The protests in Ferguson showed all too well that the militarization of increasingly trigger-happy police forces across the country is a danger not only to African Americans, who are the most visibly targeted, but to Americans of all ethnicities. Police abuse of power affects everyone – and video of these abuses has affected all sections of society. As a Ferguson demonstrator said last year: “It’s not a racial thing. It’s a police thing. It’s America against the police.”

In the US, class and ethnicity are fused in a complex set of social markers. For example, well-heeled Cuban-Americans in Miami are much less likely to be stopped and shot than working-class Latinos in Anaheim, California, where unarmed Manuel Diaz was shot dead in 2012 while running away from police. The forces of law and order function to keep the rich safe from the poor – and brownness and blackness are perceived as markers of poverty and criminality. The huge transfer of wealth from the poor to super-wealthy billionaires has only exacerbated this tension.

Economic struggle, like the union-backed Fight for 15, doesn’t supersede the political struggle for racial equality and social justice. However, there is a connection between the fight for a living wage, the Black Lives Matter movement and the struggle for immigrant workers’ rights: new coalitions of people and new forms of resistance are possible at their intersection. That’s why Sandra Bland’s life matters.

1 Comment

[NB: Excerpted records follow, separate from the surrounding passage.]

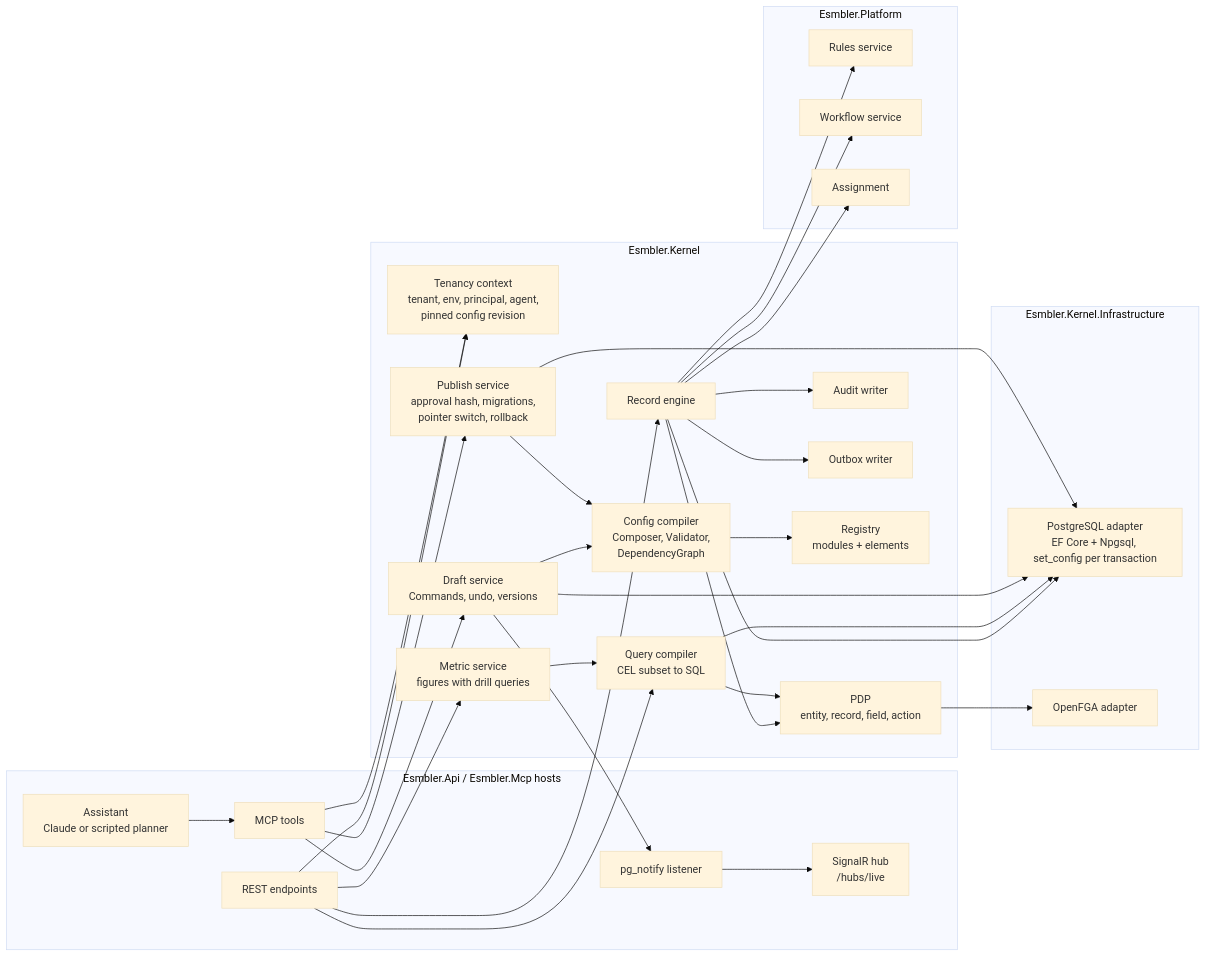
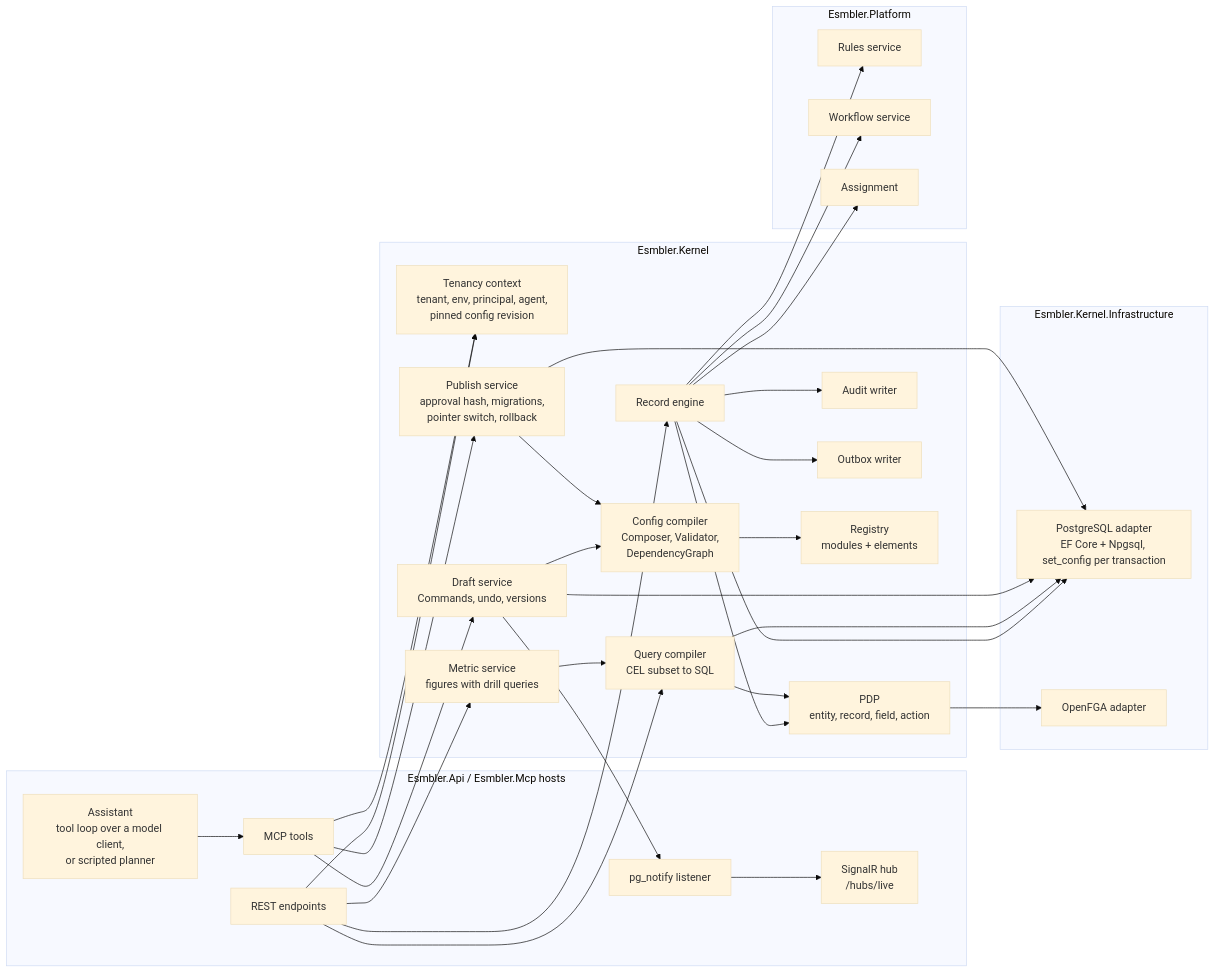
The third of 7 diagrams in docs/architecture/overview.md (DeadEndGG/esmbler), drawn with Mermaid (base theme) before and after one commit. The commit also changed other lines of this file and 15 other files, not shown here.

````diff
--- a/docs/architecture/overview.md
+++ b/docs/architecture/overview.md
@@ -119,59 +120,59 @@
 ```mermaid
 flowchart LR
     subgraph host[Esmbler.Api / Esmbler.Mcp hosts]
         rest[REST endpoints]
         hub[SignalR hub<br/>/hubs/live]
-        loop[Assistant<br/>Claude or scripted planner]
+        loop[Assistant<br/>tool loop over a model client,<br/>or scripted planner]
         tools[MCP tools]
         listen[pg_notify listener]
     end
     subgraph kernel[Esmbler.Kernel]
         ctx[Tenancy context<br/>tenant, env, principal, agent,<br/>pinned config revision]
         pdp[PDP<br/>entity, record, field, action]
         rec[Record engine]
         qc[Query compiler<br/>CEL subset to SQL]
         met[Metric service<br/>figures with drill queries]
         draft[Draft service<br/>Commands, undo, versions]
         cc[Config compiler<br/>Composer, Validator,<br/>DependencyGraph]
         pub[Publish service<br/>approval hash, migrations,<br/>pointer switch, rollback]
         audit[Audit writer]
         outbox[Outbox writer]
         reg[Registry<br/>modules + elements]
     end
     subgraph platform[Esmbler.Platform]
         rules[Rules service]
         wf[Workflow service]
         asg[Assignment]
     end
     subgraph infra[Esmbler.Kernel.Infrastructure]
         pgad[PostgreSQL adapter<br/>EF Core + Npgsql, set_config per transaction]
         fgaad[OpenFGA adapter]
     end
 
     rest --> ctx
     tools --> ctx
     loop --> tools
     rest --> rec
     rest --> qc
     rest --> met
     met --> qc
     tools --> draft
     tools --> pub
     rec --> pdp
     qc --> pdp
     rec --> rules
     rec --> wf
     rec --> asg
     rec --> audit
     rec --> outbox
     draft --> cc
     pub --> cc
     cc --> reg
     draft --> listen
     listen --> hub
     pdp --> fgaad
     rec --> pgad
     qc --> pgad
     draft --> pgad
     pub --> pgad
 ```
````
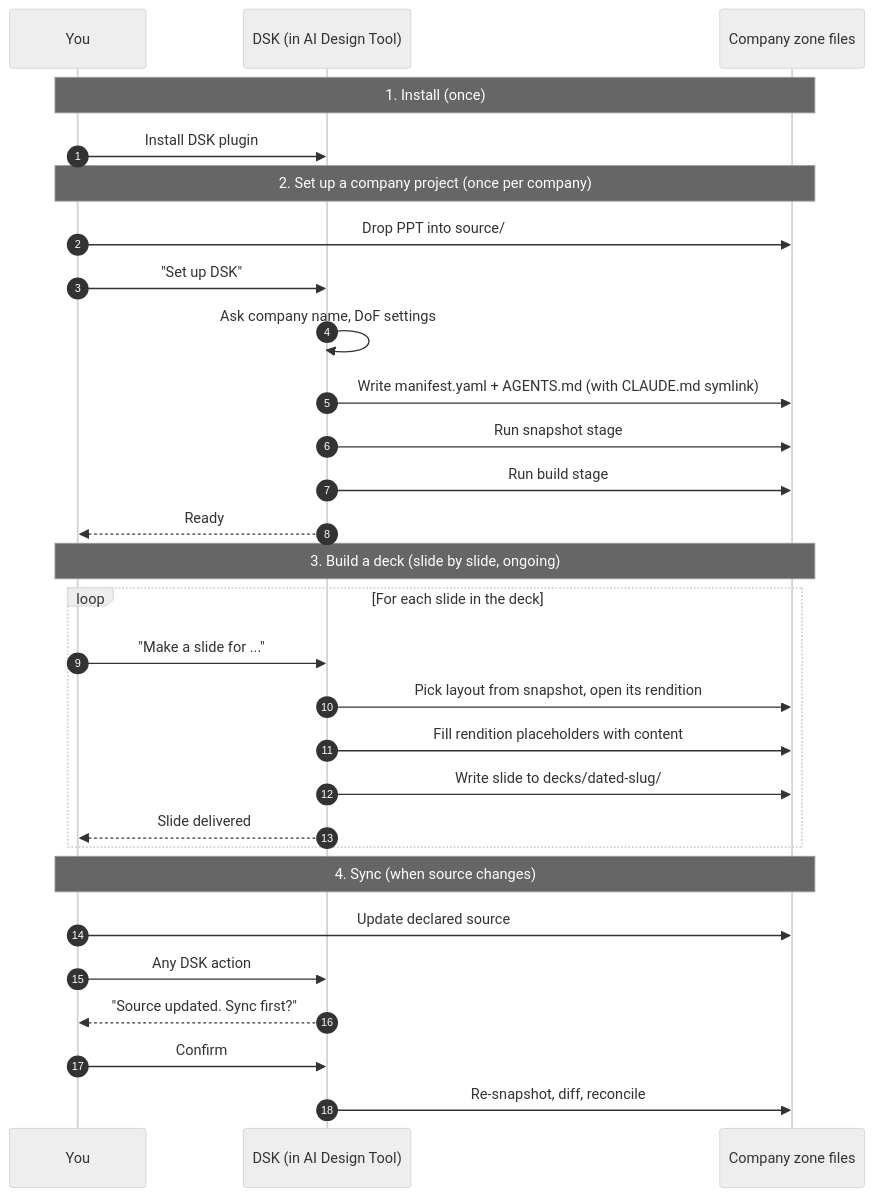
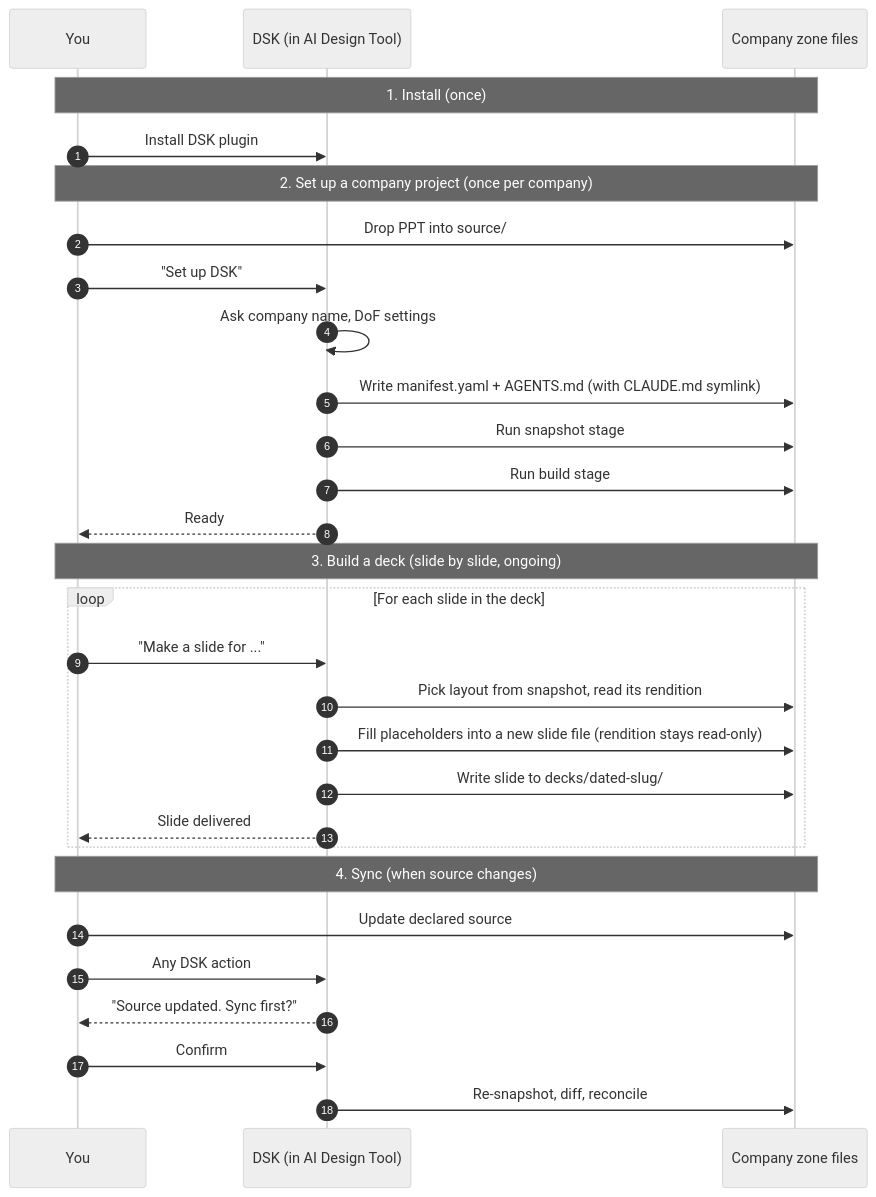
The first of 5 diagrams in dsk/skills/context/lifecycles.md (dawid-dahl-umain/design-system-kernel), drawn with Mermaid (neutral theme) before and after one commit. The commit also changed 3 other files, not shown here.

Commit message:
Make rendition read/write semantics explicit: compose reads only, refine is the sole modifier, build creates, sync regenerates — closes a doc-clarity gap so a fresh agent reading the docs gets the lifecycle right (bump 0.3.6)

````diff
--- a/dsk/skills/context/lifecycles.md
+++ b/dsk/skills/context/lifecycles.md
@@ -14,35 +14,35 @@
 ```mermaid
 sequenceDiagram
     autonumber
     participant You
     participant DSK as DSK (in AI Design Tool)
     participant Files as Company zone files
 
     Note over You,Files: 1. Install (once)
     You->>DSK: Install DSK plugin
 
     Note over You,Files: 2. Set up a company project (once per company)
     You->>Files: Drop PPT into source/
     You->>DSK: "Set up DSK"
     DSK->>DSK: Ask company name, DoF settings
     DSK->>Files: Write manifest.yaml + AGENTS.md (with CLAUDE.md symlink)
     DSK->>Files: Run snapshot stage
     DSK->>Files: Run build stage
     DSK-->>You: Ready
 
     Note over You,Files: 3. Build a deck (slide by slide, ongoing)
     loop For each slide in the deck
         You->>DSK: "Make a slide for ..."
-        DSK->>Files: Pick layout from snapshot, open its rendition
-        DSK->>Files: Fill rendition placeholders with content
+        DSK->>Files: Pick layout from snapshot, read its rendition
+        DSK->>Files: Fill placeholders into a new slide file (rendition stays read-only)
         DSK->>Files: Write slide to decks/dated-slug/
         DSK-->>You: Slide delivered
     end
 
     Note over You,Files: 4. Sync (when source changes)
     You->>Files: Update declared source
     You->>DSK: Any DSK action
     DSK-->>You: "Source updated. Sync first?"
     You->>DSK: Confirm
     DSK->>Files: Re-snapshot, diff, reconcile
 ```
````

Filed under African Americans, aggressive policing, anaheim protests, death of sandra bland, Ferguson, Fight for 15